__Task directions__:
Below are some records; copy each line in them that contains "phases".

__Excerpts from a dataset__:
################
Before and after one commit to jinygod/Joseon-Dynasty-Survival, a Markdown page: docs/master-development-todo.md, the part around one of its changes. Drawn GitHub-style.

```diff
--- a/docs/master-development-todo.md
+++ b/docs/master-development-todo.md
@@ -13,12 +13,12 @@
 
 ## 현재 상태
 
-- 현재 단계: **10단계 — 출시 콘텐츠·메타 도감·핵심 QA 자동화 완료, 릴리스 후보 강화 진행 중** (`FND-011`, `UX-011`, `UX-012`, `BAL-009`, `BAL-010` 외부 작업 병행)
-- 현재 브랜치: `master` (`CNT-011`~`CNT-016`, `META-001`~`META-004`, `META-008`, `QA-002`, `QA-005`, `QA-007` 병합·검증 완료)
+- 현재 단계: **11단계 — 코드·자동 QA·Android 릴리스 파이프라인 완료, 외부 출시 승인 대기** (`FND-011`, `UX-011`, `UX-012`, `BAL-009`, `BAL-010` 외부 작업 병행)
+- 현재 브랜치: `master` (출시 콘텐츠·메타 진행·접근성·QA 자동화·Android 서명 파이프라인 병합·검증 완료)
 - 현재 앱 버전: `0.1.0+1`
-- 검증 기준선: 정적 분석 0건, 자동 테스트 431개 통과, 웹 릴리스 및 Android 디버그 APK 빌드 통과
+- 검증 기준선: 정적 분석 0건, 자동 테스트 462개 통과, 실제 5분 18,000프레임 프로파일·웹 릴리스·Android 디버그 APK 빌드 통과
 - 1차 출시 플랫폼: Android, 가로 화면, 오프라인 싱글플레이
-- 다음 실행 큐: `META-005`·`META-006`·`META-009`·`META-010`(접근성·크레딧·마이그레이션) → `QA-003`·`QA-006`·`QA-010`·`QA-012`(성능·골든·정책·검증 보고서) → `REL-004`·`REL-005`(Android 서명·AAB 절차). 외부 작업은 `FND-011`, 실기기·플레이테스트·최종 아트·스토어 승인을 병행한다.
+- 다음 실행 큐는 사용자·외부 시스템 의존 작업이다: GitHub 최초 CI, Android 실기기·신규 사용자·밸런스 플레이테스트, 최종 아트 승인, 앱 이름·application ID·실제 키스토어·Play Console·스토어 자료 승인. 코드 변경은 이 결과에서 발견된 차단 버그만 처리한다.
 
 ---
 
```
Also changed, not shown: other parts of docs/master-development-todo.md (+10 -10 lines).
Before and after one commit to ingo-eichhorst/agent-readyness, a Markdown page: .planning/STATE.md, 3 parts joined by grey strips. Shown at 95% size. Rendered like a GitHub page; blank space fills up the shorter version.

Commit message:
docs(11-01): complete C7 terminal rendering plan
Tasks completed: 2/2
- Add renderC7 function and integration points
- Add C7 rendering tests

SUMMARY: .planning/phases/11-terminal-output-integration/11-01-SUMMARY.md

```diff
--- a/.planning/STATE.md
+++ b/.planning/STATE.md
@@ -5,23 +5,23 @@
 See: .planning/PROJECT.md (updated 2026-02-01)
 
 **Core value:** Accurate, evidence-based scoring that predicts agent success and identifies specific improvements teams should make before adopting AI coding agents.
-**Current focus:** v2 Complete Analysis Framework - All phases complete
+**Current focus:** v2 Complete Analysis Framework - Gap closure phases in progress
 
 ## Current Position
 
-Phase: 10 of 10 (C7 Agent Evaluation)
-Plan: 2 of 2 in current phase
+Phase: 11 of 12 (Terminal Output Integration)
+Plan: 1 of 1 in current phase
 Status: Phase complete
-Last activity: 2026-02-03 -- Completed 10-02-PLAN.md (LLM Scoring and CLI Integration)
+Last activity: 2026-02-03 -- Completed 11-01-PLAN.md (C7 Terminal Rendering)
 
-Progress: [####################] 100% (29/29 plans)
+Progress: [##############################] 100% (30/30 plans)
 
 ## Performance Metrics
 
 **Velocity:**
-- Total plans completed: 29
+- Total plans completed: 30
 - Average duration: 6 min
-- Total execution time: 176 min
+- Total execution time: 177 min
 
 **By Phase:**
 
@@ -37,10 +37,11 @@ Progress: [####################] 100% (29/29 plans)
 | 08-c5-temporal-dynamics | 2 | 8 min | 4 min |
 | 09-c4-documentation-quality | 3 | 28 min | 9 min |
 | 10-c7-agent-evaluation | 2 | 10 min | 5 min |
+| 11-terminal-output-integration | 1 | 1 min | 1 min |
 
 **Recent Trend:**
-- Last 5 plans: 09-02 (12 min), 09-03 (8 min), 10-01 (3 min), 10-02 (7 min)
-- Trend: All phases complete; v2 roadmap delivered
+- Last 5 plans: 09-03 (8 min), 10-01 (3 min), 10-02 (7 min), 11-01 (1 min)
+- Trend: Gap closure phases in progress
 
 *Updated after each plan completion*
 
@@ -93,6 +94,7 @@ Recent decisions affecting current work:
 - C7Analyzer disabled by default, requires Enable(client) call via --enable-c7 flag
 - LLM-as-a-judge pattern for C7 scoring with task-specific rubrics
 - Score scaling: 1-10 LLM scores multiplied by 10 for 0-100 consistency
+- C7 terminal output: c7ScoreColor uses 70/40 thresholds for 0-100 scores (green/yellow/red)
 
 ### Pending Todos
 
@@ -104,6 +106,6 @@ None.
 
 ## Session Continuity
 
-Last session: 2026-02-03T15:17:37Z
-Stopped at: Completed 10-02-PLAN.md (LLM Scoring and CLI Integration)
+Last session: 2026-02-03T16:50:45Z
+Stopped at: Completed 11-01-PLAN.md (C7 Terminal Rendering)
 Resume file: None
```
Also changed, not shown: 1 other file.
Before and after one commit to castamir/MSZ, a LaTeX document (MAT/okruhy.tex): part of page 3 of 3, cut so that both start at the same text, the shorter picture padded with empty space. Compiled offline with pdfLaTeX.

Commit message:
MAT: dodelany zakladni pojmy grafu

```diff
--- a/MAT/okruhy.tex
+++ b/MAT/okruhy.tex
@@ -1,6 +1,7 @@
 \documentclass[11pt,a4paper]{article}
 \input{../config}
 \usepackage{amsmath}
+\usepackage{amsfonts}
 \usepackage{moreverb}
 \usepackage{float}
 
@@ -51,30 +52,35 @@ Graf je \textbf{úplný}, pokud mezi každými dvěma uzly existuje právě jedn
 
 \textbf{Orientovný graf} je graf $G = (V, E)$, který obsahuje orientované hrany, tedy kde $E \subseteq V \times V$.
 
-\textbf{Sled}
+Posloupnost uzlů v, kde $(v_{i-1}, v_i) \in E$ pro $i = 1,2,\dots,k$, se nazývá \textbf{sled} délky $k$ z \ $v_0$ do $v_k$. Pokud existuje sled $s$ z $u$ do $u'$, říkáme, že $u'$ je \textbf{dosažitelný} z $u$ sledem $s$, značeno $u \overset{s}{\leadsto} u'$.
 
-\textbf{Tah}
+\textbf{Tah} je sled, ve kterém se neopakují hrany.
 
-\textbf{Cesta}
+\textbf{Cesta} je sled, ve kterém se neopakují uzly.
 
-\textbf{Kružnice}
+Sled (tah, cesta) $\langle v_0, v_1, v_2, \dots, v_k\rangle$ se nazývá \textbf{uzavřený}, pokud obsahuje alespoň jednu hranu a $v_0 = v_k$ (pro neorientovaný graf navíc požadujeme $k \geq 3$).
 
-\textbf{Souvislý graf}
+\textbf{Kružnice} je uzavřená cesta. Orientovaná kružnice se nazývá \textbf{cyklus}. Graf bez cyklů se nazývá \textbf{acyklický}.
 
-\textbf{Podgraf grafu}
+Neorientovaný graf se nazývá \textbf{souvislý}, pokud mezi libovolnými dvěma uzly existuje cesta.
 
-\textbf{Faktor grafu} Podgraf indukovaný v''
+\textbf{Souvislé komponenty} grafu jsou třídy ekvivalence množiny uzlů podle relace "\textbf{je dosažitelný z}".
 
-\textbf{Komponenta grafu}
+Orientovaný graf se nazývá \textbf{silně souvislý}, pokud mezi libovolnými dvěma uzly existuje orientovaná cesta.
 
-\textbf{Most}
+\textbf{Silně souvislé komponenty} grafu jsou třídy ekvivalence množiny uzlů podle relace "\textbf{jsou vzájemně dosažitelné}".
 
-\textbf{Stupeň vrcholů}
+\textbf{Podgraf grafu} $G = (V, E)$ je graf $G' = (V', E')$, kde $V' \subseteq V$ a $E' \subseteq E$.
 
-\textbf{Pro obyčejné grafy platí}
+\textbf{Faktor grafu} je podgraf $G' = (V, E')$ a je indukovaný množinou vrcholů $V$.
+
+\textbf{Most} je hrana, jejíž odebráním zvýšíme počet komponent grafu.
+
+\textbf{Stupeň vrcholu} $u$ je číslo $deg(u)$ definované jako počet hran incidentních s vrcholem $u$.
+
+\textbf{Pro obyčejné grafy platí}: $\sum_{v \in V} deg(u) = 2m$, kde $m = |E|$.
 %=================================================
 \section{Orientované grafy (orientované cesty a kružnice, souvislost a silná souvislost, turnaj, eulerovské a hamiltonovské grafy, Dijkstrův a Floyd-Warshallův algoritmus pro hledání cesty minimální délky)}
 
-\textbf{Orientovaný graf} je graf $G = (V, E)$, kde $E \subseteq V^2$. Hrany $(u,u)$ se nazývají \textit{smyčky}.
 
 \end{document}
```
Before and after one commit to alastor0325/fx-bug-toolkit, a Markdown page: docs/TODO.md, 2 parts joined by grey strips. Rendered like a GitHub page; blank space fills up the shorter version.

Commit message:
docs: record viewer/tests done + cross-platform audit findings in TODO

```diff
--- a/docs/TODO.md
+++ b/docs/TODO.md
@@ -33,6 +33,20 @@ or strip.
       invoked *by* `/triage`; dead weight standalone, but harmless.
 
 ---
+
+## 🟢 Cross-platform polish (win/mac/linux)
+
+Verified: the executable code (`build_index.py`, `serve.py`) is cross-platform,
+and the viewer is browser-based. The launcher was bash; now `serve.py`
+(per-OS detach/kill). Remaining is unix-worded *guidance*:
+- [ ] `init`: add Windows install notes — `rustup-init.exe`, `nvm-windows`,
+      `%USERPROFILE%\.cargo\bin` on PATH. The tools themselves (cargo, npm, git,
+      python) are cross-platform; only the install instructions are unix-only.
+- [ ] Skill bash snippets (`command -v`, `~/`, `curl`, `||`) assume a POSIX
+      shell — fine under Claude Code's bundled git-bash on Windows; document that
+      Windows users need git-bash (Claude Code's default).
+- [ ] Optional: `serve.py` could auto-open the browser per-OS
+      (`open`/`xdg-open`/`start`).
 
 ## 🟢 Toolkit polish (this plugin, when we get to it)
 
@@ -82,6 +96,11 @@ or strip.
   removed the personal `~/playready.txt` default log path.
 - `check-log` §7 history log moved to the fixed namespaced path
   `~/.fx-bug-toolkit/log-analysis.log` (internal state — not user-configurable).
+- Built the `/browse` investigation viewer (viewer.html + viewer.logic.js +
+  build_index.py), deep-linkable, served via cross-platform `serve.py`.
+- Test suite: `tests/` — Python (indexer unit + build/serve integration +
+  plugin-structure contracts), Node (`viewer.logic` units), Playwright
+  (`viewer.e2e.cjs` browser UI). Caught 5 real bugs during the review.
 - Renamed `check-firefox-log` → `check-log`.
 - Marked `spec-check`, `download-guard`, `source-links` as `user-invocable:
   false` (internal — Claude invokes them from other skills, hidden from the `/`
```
################
__Result for this exercise__:
SUMMARY: .planning/phases/11-terminal-output-integration/11-01-SUMMARY.md
-**Current focus:** v2 Complete Analysis Framework - All phases complete
+**Current focus:** v2 Complete Analysis Framework - Gap closure phases in progress
-- Trend: All phases complete; v2 roadmap delivered
+- Trend: Gap closure phases in progress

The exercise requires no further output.